It might not have been chosen as the most beautiful building in the world but the Dutch know what’s what when it comes to innovation and sustainability. The Edge by PLP Architecture is the 40,000 square metre Amsterdam headquarters of consulting firm Deloitte, elected the greenest office building in the world. It was recently awarded the highest rating ever recorded by the Building Research Establishment (BRE), the global assessor of buildings’ sustainability. Snatching the title from One Embankment Place in London, UK the project achieved a BREEAM new construction certification of Outstanding and a score of over 98 out of a hundred points thanks to its use of innovative smart technology, where 85% is the minimum score for entering this bracket. BREEAM, Building Research Establishment Environmental Assessment Methodology, is an approach for assessing and rating the sustainability of buildings that takes into consideration criteria such as energy and water use, transport links, materials used and waste management processes.
The Edge: the best in the world
The Edge features a remarkable mix of technologies like passive temperature control and energy-efficient design. It even generates its own electricity. The exterior doesn’t look architecturally innovative, it simply resembles a giant glasshouse, though the south facade is entirely covered with invisible window-like solar panels. An aquifer thermal energy storage system has been installed deep down underneath the soil to power the heating and cooling of the building when passive ventilation isn’t sufficient. Rainwater is collected and used to flush its toilets and irrigate its green areas.
The Edge was the first building to make use of Philips’ Ethernet-powered LED connected lighting for offices, according to the building’s developers, OVG. Light design incorporates a new future here. More than just bulbs, lights are paired with sensors that are able to transmit data to the energy management grid. This means the environment is always under control, allowing for workers’ maximum comfort.
Technological innovation and innovative thinking processes
The workspace, in which workers move around like ants in a giant anthill, is organised around a 15-storey atrium which is the lung of the building, ventilating the offices. The base of the atrium holds a restaurant, café, exhibition spaces and conference facilities. This natural setting has become the testing ground for a radical, highly connected new way of working. Employees have no fixed workspaces and can set their individual climate and lighting preferences via an app.
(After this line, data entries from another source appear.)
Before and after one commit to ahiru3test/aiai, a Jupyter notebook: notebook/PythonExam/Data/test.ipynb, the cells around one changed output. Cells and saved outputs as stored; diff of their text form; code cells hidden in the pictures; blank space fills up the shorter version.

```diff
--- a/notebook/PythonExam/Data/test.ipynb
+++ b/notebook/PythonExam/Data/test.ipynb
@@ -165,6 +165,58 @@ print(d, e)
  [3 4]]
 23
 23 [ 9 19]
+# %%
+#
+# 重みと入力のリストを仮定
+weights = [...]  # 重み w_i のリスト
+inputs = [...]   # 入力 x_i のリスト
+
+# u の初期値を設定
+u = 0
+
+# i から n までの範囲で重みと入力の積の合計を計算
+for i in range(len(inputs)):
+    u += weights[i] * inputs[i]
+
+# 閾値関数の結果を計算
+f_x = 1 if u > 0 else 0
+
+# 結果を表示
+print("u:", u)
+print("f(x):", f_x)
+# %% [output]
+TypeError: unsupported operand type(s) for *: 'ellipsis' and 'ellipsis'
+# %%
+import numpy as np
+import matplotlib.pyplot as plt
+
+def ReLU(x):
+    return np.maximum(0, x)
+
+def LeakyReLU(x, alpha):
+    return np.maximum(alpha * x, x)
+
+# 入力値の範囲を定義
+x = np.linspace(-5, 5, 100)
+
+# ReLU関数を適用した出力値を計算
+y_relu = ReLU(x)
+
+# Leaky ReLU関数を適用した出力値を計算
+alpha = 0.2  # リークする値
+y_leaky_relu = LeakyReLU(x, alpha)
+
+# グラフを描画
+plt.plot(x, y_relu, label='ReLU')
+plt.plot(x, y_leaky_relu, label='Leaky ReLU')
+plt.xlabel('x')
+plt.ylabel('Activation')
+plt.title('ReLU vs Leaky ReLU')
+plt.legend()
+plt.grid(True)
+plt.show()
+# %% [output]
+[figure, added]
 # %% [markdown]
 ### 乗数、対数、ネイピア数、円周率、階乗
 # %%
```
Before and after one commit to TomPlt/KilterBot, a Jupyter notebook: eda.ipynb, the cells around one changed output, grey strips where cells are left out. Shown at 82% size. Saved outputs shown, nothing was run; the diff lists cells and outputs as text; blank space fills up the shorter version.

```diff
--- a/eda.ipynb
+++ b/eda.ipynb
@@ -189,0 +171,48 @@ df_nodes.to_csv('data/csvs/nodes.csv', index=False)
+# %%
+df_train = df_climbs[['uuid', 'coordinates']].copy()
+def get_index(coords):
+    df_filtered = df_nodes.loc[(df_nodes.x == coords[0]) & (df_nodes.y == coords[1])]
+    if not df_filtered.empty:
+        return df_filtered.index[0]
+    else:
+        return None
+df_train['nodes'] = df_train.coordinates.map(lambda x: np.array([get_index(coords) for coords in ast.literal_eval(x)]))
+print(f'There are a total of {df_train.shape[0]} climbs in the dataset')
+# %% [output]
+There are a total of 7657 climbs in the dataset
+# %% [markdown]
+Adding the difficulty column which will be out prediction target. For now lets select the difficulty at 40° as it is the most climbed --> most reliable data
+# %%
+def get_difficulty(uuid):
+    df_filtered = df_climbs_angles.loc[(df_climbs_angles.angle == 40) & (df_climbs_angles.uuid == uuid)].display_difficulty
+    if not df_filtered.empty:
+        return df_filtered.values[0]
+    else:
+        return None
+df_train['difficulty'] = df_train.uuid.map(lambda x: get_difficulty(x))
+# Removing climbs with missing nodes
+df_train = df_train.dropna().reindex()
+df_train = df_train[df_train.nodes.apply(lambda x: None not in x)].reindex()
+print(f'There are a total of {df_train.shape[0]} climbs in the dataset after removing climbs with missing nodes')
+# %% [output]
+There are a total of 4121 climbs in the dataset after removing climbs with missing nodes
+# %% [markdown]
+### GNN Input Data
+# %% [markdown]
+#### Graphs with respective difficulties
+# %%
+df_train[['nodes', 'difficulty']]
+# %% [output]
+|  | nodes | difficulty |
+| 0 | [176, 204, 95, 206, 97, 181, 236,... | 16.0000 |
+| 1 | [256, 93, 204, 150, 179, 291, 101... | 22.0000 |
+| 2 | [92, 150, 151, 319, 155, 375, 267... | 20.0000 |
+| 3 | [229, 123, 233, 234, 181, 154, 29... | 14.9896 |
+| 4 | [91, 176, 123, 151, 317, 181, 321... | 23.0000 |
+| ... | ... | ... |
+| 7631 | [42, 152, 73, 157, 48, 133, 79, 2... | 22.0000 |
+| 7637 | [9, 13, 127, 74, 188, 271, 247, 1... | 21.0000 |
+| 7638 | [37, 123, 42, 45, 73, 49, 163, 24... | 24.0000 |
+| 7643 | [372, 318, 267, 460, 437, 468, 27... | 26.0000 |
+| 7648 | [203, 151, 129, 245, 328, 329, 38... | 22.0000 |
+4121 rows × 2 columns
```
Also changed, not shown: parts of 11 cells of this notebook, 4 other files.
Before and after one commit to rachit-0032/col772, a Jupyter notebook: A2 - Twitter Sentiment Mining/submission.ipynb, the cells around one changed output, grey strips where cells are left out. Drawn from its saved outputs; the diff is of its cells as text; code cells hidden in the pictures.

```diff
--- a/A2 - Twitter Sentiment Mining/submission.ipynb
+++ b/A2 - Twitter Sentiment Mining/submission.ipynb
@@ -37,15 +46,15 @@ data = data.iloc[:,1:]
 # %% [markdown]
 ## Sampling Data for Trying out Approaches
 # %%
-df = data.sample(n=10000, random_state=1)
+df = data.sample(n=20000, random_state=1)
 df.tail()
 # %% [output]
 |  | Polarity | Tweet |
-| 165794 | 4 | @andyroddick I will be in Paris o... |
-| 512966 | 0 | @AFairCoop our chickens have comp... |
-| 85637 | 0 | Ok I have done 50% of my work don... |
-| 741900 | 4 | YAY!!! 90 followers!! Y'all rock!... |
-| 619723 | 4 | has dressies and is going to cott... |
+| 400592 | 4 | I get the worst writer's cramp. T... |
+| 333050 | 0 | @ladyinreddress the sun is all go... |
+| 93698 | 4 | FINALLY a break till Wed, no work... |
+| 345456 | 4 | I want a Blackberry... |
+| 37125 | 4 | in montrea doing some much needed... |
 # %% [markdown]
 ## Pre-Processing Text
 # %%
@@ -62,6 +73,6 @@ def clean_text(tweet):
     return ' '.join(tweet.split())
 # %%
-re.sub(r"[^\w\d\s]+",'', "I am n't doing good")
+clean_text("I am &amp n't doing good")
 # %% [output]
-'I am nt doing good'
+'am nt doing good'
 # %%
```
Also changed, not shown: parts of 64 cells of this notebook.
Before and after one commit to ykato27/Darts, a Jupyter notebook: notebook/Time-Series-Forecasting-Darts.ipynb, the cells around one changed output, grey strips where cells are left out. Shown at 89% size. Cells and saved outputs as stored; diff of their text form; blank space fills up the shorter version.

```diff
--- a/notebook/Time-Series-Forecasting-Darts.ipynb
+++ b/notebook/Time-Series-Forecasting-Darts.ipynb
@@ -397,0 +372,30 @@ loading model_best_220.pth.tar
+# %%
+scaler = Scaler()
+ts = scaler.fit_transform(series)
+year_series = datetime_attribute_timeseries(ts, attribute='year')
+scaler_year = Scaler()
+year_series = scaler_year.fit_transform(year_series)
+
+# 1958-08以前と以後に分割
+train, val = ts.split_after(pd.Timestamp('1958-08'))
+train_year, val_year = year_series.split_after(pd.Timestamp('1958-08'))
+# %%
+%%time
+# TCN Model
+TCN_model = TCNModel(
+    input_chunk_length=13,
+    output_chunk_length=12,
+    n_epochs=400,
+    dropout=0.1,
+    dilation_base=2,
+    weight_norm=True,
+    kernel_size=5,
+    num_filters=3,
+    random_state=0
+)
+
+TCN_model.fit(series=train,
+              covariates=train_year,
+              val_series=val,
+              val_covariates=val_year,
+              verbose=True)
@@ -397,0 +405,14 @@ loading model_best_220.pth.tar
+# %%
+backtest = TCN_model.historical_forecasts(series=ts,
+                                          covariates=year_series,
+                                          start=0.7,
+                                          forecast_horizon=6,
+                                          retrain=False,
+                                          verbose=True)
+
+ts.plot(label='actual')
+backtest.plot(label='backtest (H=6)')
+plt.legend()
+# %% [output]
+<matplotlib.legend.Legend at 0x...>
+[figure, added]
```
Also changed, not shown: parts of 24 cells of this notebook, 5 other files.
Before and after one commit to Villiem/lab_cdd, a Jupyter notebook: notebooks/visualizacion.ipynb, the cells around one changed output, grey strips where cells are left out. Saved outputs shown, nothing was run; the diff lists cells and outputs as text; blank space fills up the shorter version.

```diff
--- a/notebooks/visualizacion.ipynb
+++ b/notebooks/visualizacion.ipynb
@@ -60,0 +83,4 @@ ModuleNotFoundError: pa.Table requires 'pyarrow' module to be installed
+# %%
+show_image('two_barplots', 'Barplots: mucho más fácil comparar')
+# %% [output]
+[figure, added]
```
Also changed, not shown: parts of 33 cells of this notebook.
The location of the construction certainly enriches its complexity. Situated in Amsterdam’s Zuidas area, which is rapidly emerging as one of Europe’s most important business districts, the Edge is completed with excellent connections to public transport, cycle-route networks and a new high-speed train station.
The complex sheds new light on the real estate of the future: buildings that generate more energy than they consume. Yet something is missing from this great glass sculpture, which is as modern as it is impersonal. A sustainable building must also merge with its surroundings, and the Edge’s exteriors don’t integrate harmoniously with the fabric of the city. This may be the only flaw in this visionary piece of Dutch architecture, which is definitely on the edge of sustainability.
Disabled travellers need not fear Japan. Accessible Japan founder Josh Grisdale tells us about his commitment to opening the country’s doors to everyone.
Kalongo Hospital in Uganda is on high alert. Medics are facing the pandemic amid an already precarious healthcare situation, in a country with only 55 intensive care beds.
Indigenous peoples in the isolated region are suffering from poor access to health, with several cities becoming hotspots of coronavirus in the Amazon. Indigenous leaders, health experts and NGOs are calling for international help.
The book Fashion Industry 2030 aims to contribute to reshaping the future through sustainability and responsible innovation. An exclusive opportunity to read its introduction.
Milan has announced one of Europe’s most ambitious mobility schemes, known as Strade Aperte (open roads). Its goal is to reduce cars in phase 2 of the lockdown by increasing bike lanes and pedestrian areas.
The government believes it’s on the right track to addressing the coronavirus in Bangladesh. But millions don’t have enough food and as most hospitals refuse patients with a fever and cough, the poor are dying.
Factory farming conditions and antibiotic-resistant pathogens emerging as a result of them pose an existential threat to humans in the form of zoonotic diseases. Why it’s time to produce and consume food more thoughtfully.
The coronavirus in Africa could completely overwhelm healthcare systems neglected for years. Yet Zambia has refrained from imposing the type of far-reaching lockdown seen in nations such as South Africa.